**Exercise description:** Write out every entry exactly as it appears.

Web page edit records:
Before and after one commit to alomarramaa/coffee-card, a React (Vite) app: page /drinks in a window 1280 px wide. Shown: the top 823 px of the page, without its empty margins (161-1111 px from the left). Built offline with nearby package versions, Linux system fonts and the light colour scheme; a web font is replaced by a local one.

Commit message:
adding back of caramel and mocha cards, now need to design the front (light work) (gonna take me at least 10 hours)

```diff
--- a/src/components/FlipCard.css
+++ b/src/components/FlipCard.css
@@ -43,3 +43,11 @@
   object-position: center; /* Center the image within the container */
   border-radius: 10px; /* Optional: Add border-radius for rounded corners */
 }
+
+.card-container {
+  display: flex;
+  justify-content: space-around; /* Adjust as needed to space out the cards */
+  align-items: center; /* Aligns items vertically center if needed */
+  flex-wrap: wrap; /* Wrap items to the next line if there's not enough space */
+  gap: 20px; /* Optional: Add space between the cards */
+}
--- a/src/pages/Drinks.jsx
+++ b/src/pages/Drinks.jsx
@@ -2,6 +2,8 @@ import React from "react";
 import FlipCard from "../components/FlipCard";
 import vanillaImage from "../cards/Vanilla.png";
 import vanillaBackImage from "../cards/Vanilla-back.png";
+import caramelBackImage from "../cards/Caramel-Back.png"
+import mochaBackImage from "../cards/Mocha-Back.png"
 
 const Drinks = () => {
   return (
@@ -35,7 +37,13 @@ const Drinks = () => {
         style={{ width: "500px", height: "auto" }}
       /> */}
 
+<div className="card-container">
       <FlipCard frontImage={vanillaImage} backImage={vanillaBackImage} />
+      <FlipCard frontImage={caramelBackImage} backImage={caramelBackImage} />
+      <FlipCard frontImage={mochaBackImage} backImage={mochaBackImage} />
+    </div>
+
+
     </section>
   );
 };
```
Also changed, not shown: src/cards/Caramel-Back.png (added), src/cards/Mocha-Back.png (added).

**Exercise result:**
Before and after one commit to alomarramaa/coffee-card, a React (Vite) app: page /drinks in a window 1280 px wide. Shown: the top 823 px of the page, without its empty margins (161-1111 px from the left). Built offline with nearby package versions, Linux system fonts and the light colour scheme; a web font is replaced by a local one.

Commit message:
adding back of caramel and mocha cards, now need to design the front (light work) (gonna take me at least 10 hours)

```diff
--- a/src/components/FlipCard.css
+++ b/src/components/FlipCard.css
@@ -43,3 +43,11 @@
   object-position: center; /* Center the image within the container */
   border-radius: 10px; /* Optional: Add border-radius for rounded corners */
 }
+
+.card-container {
+  display: flex;
+  justify-content: space-around; /* Adjust as needed to space out the cards */
+  align-items: center; /* Aligns items vertically center if needed */
+  flex-wrap: wrap; /* Wrap items to the next line if there's not enough space */
+  gap: 20px; /* Optional: Add space between the cards */
+}
--- a/src/pages/Drinks.jsx
+++ b/src/pages/Drinks.jsx
@@ -2,6 +2,8 @@ import React from "react";
 import FlipCard from "../components/FlipCard";
 import vanillaImage from "../cards/Vanilla.png";
 import vanillaBackImage from "../cards/Vanilla-back.png";
+import caramelBackImage from "../cards/Caramel-Back.png"
+import mochaBackImage from "../cards/Mocha-Back.png"
 
 const Drinks = () => {
   return (
@@ -35,7 +37,13 @@ const Drinks = () => {
         style={{ width: "500px", height: "auto" }}
       /> */}
 
+<div className="card-container">
       <FlipCard frontImage={vanillaImage} backImage={vanillaBackImage} />
+      <FlipCard frontImage={caramelBackImage} backImage={caramelBackImage} />
+      <FlipCard frontImage={mochaBackImage} backImage={mochaBackImage} />
+    </div>
+
+
     </section>
   );
 };
```
Also changed, not shown: src/cards/Caramel-Back.png (added), src/cards/Mocha-Back.png (added).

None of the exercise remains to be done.